### Requirement:
Go through the lines below one by one and count those holding the string "slate". Give the count alone.
═══ Data to use
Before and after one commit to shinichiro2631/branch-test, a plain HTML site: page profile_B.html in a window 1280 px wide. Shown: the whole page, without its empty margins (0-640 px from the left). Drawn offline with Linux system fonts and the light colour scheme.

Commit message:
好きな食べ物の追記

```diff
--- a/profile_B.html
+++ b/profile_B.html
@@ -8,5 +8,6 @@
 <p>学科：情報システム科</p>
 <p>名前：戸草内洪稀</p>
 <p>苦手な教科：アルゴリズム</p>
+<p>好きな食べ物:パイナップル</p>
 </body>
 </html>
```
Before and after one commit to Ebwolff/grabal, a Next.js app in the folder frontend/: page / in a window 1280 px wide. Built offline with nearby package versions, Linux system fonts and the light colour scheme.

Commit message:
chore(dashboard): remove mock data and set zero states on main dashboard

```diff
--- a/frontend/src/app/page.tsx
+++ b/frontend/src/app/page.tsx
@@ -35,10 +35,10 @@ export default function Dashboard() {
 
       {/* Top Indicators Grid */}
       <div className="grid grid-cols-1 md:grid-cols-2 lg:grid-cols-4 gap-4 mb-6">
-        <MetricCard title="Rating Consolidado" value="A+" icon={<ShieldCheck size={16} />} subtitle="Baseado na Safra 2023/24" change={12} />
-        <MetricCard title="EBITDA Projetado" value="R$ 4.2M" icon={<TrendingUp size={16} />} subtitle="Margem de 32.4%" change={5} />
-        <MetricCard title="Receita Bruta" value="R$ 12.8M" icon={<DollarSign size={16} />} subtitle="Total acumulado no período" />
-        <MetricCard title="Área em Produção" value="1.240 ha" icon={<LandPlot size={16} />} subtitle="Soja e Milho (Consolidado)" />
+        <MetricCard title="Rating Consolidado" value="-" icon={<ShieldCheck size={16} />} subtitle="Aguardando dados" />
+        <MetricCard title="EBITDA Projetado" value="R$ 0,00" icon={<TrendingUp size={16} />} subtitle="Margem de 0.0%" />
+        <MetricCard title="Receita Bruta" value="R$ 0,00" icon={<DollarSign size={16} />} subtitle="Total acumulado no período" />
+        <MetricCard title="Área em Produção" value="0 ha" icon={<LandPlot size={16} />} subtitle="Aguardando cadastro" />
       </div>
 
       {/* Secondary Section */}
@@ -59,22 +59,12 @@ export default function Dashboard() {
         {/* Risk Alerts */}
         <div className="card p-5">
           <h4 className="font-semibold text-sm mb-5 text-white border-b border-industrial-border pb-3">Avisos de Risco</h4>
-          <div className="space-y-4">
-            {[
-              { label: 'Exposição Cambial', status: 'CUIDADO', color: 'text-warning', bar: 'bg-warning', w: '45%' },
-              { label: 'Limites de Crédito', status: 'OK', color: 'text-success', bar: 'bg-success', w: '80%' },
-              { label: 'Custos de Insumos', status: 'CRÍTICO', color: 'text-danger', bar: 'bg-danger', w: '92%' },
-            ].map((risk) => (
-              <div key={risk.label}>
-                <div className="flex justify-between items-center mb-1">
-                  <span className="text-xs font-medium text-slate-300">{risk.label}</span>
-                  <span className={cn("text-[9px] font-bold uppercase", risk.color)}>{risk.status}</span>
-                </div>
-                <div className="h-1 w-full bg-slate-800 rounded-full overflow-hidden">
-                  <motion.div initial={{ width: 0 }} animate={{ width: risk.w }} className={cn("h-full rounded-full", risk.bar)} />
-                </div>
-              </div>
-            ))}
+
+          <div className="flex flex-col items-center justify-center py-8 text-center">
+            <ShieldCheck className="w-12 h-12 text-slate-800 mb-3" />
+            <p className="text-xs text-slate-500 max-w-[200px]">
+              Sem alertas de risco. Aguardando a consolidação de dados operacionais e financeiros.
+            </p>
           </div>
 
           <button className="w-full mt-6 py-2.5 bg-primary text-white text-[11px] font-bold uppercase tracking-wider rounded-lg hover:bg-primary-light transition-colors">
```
══════
### Result of the task:
4